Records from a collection
·····
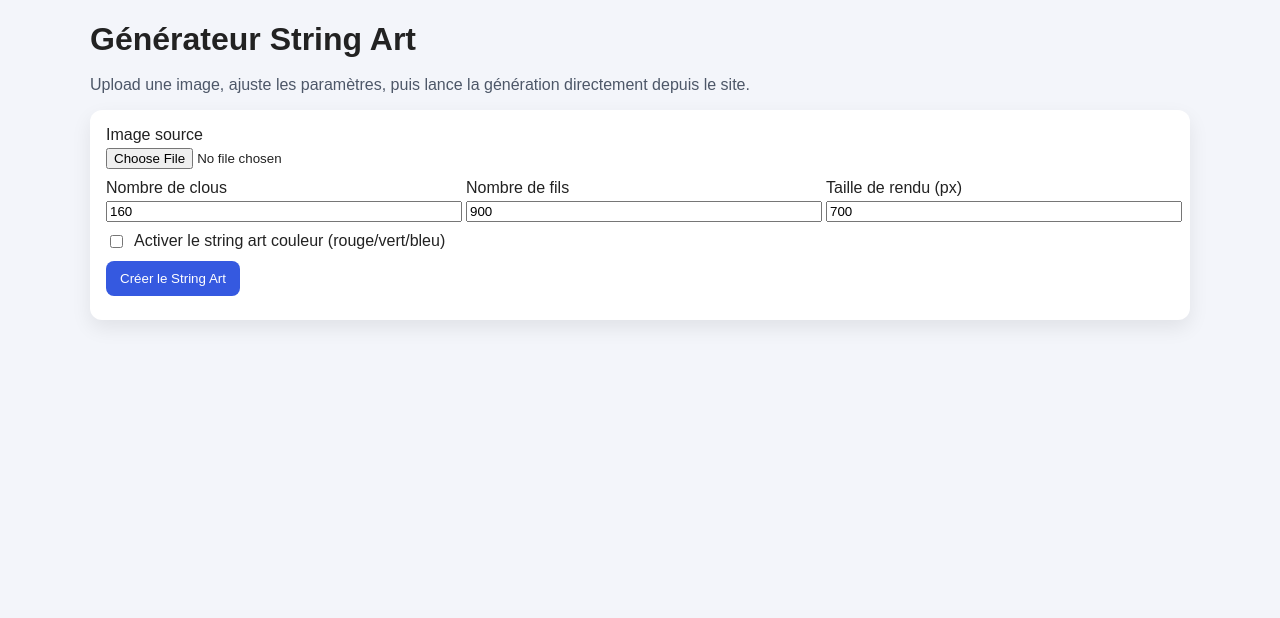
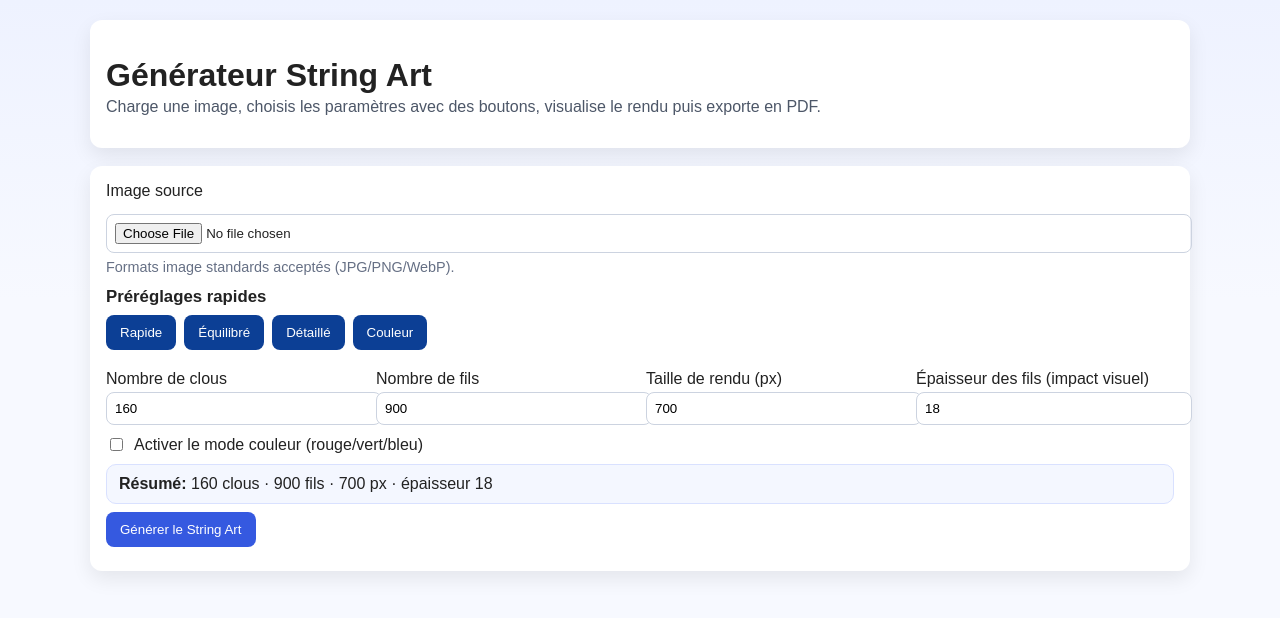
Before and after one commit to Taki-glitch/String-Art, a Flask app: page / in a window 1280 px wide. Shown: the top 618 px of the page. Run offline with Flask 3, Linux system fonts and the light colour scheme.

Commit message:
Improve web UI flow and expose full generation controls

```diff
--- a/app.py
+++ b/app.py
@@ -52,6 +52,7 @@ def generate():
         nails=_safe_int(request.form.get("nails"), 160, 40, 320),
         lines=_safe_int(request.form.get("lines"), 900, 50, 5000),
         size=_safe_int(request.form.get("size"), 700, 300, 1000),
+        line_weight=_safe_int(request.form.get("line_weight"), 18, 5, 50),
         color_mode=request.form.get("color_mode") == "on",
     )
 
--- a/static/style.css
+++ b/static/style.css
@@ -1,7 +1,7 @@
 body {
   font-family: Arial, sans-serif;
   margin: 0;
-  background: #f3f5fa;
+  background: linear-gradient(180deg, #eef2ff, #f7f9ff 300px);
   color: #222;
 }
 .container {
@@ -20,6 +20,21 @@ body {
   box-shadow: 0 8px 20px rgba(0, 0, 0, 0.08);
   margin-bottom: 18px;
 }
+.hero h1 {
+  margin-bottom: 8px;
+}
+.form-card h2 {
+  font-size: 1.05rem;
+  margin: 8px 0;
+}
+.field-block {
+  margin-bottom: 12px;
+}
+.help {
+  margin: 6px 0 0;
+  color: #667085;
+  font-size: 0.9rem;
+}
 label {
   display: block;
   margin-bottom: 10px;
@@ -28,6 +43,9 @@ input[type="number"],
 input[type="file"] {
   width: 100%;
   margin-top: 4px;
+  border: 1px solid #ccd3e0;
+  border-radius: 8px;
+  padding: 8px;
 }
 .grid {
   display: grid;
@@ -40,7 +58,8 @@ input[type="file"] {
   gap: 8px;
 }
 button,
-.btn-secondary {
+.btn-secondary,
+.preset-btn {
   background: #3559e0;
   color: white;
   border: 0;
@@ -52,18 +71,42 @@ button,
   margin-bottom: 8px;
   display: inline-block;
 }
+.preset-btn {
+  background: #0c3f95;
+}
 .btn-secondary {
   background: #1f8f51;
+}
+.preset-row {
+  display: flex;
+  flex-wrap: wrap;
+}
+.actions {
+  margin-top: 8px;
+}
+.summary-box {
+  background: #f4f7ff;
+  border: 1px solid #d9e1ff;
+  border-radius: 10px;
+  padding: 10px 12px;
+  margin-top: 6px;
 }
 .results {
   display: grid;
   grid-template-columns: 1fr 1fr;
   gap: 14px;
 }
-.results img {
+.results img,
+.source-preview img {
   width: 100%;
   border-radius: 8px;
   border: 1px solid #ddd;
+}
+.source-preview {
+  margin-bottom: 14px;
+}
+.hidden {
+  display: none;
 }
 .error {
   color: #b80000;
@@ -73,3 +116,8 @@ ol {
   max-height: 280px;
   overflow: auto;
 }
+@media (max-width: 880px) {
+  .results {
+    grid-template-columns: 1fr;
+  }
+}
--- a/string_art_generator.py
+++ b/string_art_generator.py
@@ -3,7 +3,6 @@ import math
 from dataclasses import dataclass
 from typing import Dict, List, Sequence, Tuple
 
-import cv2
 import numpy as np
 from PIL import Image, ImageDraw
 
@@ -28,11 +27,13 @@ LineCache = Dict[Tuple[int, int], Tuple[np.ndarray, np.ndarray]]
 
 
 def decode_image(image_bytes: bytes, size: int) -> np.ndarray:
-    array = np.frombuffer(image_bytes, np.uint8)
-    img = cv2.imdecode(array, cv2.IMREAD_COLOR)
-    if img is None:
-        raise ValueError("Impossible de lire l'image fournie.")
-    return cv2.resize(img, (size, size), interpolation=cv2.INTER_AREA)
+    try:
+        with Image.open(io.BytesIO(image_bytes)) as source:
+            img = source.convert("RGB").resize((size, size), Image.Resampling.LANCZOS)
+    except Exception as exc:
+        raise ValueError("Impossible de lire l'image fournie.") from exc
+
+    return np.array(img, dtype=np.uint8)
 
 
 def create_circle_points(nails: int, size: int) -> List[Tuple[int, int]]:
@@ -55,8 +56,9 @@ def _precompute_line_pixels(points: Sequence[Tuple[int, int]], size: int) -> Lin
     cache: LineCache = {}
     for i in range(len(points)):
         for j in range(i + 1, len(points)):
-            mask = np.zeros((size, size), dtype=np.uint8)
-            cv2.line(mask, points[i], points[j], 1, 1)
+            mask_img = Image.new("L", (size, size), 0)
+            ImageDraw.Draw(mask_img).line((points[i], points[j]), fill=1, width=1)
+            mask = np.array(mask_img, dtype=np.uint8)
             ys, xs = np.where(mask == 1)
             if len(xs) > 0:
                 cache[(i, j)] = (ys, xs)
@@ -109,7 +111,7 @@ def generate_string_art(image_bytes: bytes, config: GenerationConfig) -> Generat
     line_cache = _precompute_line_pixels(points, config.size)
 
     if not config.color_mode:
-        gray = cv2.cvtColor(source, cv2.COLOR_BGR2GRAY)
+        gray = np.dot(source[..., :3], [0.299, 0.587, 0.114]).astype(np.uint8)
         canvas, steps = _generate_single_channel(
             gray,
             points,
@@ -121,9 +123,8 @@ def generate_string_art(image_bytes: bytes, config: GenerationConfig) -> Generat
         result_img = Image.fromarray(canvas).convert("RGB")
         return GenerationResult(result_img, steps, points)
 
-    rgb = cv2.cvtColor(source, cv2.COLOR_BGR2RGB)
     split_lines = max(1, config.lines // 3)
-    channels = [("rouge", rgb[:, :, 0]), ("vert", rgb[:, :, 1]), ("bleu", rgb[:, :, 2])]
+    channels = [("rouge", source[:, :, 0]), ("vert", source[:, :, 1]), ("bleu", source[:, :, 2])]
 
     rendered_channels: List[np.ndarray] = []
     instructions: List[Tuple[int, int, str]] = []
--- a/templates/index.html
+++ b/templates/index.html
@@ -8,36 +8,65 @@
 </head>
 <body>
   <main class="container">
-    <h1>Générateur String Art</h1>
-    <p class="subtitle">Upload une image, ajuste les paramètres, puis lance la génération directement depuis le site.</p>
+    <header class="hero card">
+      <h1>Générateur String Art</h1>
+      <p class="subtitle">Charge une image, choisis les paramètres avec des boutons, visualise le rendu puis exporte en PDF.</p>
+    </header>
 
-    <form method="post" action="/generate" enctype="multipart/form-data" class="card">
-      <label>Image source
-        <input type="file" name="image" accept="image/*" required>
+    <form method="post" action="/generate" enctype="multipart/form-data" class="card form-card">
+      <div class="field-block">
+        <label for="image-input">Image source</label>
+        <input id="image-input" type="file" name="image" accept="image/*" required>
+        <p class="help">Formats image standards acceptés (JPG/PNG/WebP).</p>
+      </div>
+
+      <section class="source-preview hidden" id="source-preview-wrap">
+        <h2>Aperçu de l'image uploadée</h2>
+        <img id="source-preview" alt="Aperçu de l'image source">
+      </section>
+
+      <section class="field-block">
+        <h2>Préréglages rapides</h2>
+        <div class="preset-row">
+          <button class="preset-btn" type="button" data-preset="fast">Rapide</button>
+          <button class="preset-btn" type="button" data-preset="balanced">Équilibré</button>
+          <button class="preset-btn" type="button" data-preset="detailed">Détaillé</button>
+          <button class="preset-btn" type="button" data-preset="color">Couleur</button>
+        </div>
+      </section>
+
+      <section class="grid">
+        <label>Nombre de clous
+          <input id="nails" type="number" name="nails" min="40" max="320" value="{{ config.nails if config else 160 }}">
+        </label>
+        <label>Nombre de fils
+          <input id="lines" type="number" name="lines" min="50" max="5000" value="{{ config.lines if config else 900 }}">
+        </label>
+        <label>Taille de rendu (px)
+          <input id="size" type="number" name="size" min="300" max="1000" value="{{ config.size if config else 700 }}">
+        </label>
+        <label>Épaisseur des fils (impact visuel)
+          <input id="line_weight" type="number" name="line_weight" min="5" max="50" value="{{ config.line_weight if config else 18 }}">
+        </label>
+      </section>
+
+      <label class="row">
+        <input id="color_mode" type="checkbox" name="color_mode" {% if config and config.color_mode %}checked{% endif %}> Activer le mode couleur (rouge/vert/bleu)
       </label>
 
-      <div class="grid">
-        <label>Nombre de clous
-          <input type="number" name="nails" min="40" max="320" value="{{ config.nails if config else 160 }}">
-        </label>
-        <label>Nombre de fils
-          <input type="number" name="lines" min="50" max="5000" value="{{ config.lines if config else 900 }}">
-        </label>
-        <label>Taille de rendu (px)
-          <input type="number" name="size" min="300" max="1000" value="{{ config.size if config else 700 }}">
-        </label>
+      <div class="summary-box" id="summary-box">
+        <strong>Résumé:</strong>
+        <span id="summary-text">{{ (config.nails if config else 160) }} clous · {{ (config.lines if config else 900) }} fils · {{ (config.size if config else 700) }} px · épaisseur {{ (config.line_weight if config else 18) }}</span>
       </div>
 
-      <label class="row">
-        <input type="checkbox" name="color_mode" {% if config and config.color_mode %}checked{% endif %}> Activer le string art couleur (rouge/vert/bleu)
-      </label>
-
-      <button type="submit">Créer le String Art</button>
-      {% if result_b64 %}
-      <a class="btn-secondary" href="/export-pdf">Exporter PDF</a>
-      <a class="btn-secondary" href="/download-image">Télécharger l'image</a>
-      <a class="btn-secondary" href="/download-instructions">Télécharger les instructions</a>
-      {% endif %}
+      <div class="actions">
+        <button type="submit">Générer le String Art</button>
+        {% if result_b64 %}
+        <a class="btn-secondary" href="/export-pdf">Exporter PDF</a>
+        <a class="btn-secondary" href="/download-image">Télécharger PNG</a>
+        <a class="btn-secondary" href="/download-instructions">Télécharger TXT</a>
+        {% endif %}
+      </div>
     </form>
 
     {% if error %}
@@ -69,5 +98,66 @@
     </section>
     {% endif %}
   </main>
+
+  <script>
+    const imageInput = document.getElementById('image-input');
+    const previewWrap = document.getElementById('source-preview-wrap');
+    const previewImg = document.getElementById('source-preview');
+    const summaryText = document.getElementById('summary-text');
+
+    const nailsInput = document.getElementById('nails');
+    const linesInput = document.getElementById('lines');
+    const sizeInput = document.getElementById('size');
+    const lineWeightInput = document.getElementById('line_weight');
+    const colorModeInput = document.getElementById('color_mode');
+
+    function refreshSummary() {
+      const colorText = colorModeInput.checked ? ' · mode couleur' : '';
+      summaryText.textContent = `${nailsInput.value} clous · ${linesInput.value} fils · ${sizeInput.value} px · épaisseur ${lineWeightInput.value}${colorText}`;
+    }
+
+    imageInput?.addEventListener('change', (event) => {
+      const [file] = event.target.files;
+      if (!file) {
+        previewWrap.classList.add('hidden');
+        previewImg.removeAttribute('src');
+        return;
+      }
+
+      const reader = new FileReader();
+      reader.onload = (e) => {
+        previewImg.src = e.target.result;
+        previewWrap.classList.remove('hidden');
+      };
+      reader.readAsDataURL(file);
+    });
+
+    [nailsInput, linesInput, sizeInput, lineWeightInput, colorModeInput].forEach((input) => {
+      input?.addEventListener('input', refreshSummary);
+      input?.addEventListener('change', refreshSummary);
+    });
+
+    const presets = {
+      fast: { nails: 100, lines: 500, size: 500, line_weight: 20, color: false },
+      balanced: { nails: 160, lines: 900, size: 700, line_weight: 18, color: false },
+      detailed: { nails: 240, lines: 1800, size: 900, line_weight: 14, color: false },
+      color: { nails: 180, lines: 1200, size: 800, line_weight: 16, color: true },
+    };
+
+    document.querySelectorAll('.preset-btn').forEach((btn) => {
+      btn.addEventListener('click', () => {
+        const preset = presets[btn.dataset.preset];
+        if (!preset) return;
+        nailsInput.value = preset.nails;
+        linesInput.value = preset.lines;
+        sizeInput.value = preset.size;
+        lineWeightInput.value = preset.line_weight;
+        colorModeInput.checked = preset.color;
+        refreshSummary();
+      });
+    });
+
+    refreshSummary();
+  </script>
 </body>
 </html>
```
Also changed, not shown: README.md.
·····
* TASK ITEM:
What is wanted is the number of lines holding "return" in the entries. Nothing else should be given.

* SOLUTION TO THE EXERCISE:
5